Note: In version 1.0 of this specification, the ·year· property was not permitted to have the value zero. The year before the year 1 in the proleptic Gregorian calendar, traditionally referred to as 1 BC or as 1 BCE, was represented by a ·year· value of −1, 2 BCE by −2, and so forth. Of course, many, perhaps most, references to 1 BCE (or 1 BC) actually refer not to a year in the proleptic Gregorian calendar but to a year in the Julian or "old style" calendar; the two correspond approximately but not exactly to each other.
In this version of this specification, two changes are made in order to agree with existing usage. First, ·year· is permitted to have the value zero. Second, the interpretation of ·year· values is changed accordingly: a ·year· value of zero represents 1 BCE, −1 represents 2 BCE, etc. This representation simplifies interval arithmetic and leap-year calculation for dates before the common era (which may be why astronomers and others interested in such calculations with the proleptic Gregorian calendar have adopted it), and is consistent with the current edition of [ISO 8601].
Note that 1 BCE, 5 BCE, and so on (years 0000, −0004, etc. in the lexical representation defined here) are leap years in the proleptic Gregorian calendar used for the date/time datatypes defined here. Version 1.0 of this specification was unclear about the treatment of leap years before the common era. If existing schemas or data specify dates of 29 February for any years before the common era, then some values giving a date of 29 February which were valid under a plausible interpretation of XSD 1.0 will be invalid under this specification, and some which were invalid will be valid. With that possible exception, schemas and data valid under the old interpretation remain valid under the new.

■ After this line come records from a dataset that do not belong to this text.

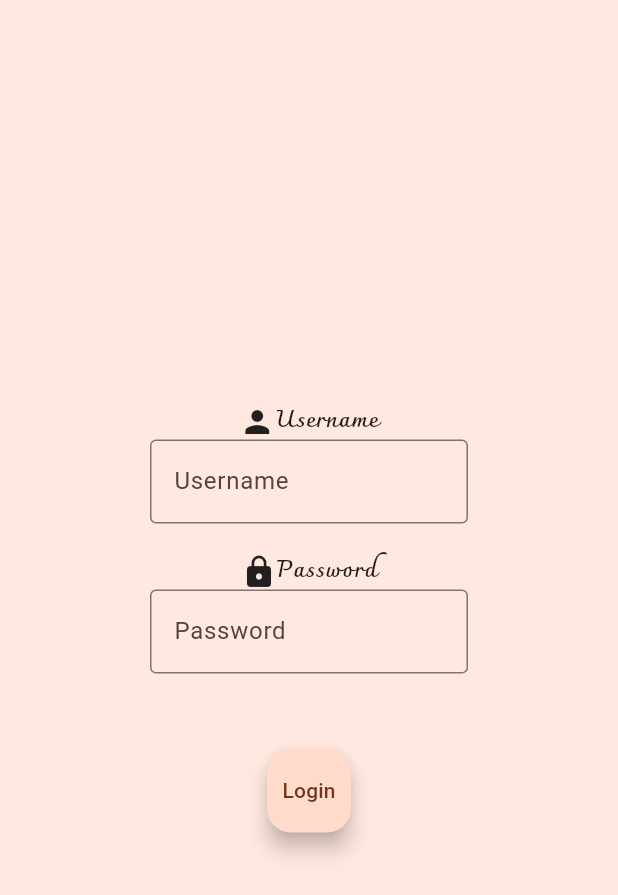
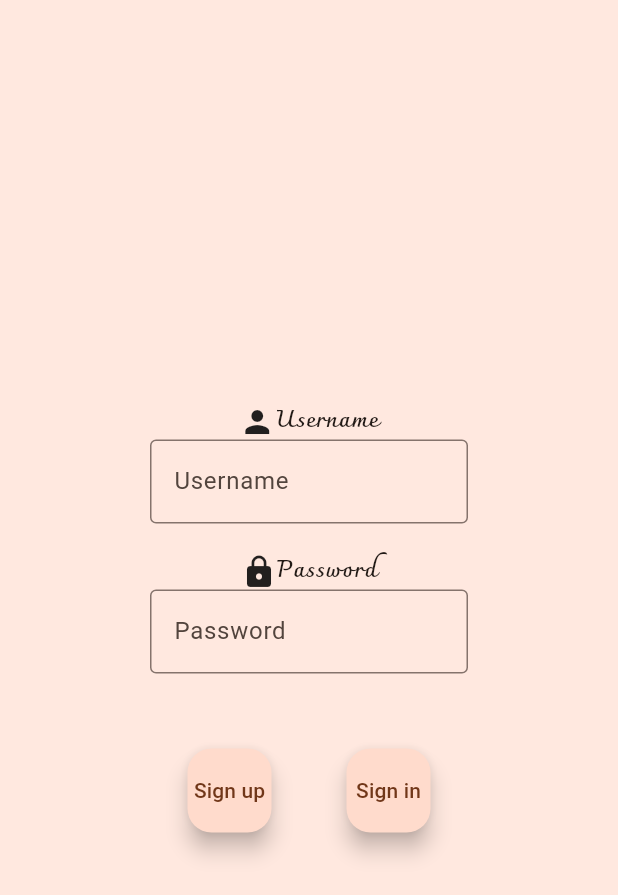
Before and after one commit to Kriwn/HRapp, a Flutter app: the screen it shows after launch, on a phone screen of 412 x 824 dp. Shown: the top 895 px of the screen. Run offline on Flutter 3.47's test engine with Material 3 defaults, Android fonts, the phone set to English and light mode, and no system bars.

Commit message:
StartSignUp

```diff
--- a/lib/main.dart
+++ b/lib/main.dart
@@ -1,5 +1,5 @@
 import 'package:flutter/material.dart';
-import './views/login.dart';
+import 'views/signin.dart';
 
 void main() {
   runApp(const MyApp());
@@ -17,7 +17,7 @@ class MyApp extends StatelessWidget {
         colorScheme: ColorScheme.fromSeed(seedColor: Color.fromARGB(255, 255, 232, 223)),
         useMaterial3: true,
       ),
-      home: const Login(),
+      home: const SignIn(),
     );
   }
 
--- a/lib/views/login.dart
+++ b/lib/views/signin.dart
@@ -1,20 +1,20 @@
 import 'package:flutter/material.dart';
 
-class Login extends StatefulWidget {
-  const Login({super.key});
+class SignIn extends StatefulWidget {
+  const SignIn({super.key});
 
   @override
-  State<Login> createState() => _LoginState();
+  State<SignIn> createState() => _SignInState();
 }
 
-class _LoginState extends State<Login> {
+class _SignInState extends State<SignIn> {
   TextEditingController usernameController = TextEditingController();
   TextEditingController passwordController = TextEditingController();
 
   @override
   Widget build(BuildContext context) {
     return Scaffold(
-      backgroundColor: Color.fromARGB(255, 255, 232, 223),
+      backgroundColor: const Color.fromARGB(255, 255, 232, 223),
       body: Column(
         mainAxisAlignment: MainAxisAlignment.center,
         crossAxisAlignment: CrossAxisAlignment.center,
@@ -34,7 +34,7 @@ class _LoginState extends State<Login> {
             ],
           ),
           Container(
-            padding: EdgeInsets.fromLTRB(100.0, 0, 100.0, 0),
+            padding: const EdgeInsets.fromLTRB(100.0, 0, 100.0, 0),
             child: TextField(
               controller: usernameController,
               decoration: const InputDecoration(
@@ -59,7 +59,7 @@ class _LoginState extends State<Login> {
             ],
           ),
           Container(
-            padding: EdgeInsets.fromLTRB(100.0, 0, 100.0, 0),
+            padding: const EdgeInsets.fromLTRB(100.0, 0, 100.0, 0),
             child: TextField(
               controller: passwordController,
               decoration: const InputDecoration(
@@ -69,12 +69,24 @@ class _LoginState extends State<Login> {
             ),
           ),
           const SizedBox(height: 50,),
-          FloatingActionButton(
-            child: const Text("Login"),
-            onPressed: () => {
+          Row(
+            mainAxisAlignment: MainAxisAlignment.center,
+            children: <Widget>[
+              FloatingActionButton( //Sign up button
+                child: const Text("Sign up"),
+                onPressed: () => {
 
-            }
-          ),
+                }
+              ),
+              const SizedBox(width: 50,),
+              FloatingActionButton( //Sign in button
+                child: const Text("Sign in"),
+                onPressed: () => {
+
+                }
+              ),
+            ],
+          )
         ],
       ),
     );
```
Also changed, not shown: lib/views/signup.dart (added, +134 -0 lines).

The model just described is called herein the "seven-property" model for date/time datatypes.  It is used "as is" for dateTime; all other date/time datatypes except duration use the same model except that some of the six primary properties are required to have the value absent, instead of being required to have a numerical value.  (An ·optional· property, like ·timezoneOffset·, is always permitted to have the value absent.)

·timezoneOffset· values are limited to 14 hours, which is 840 (= 60 × 14) minutes.

Note: Leap-seconds are not permitted

Readers interested in when leap-seconds have been introduced should consult [USNO Historical List], which includes a list of times when the difference between TAI and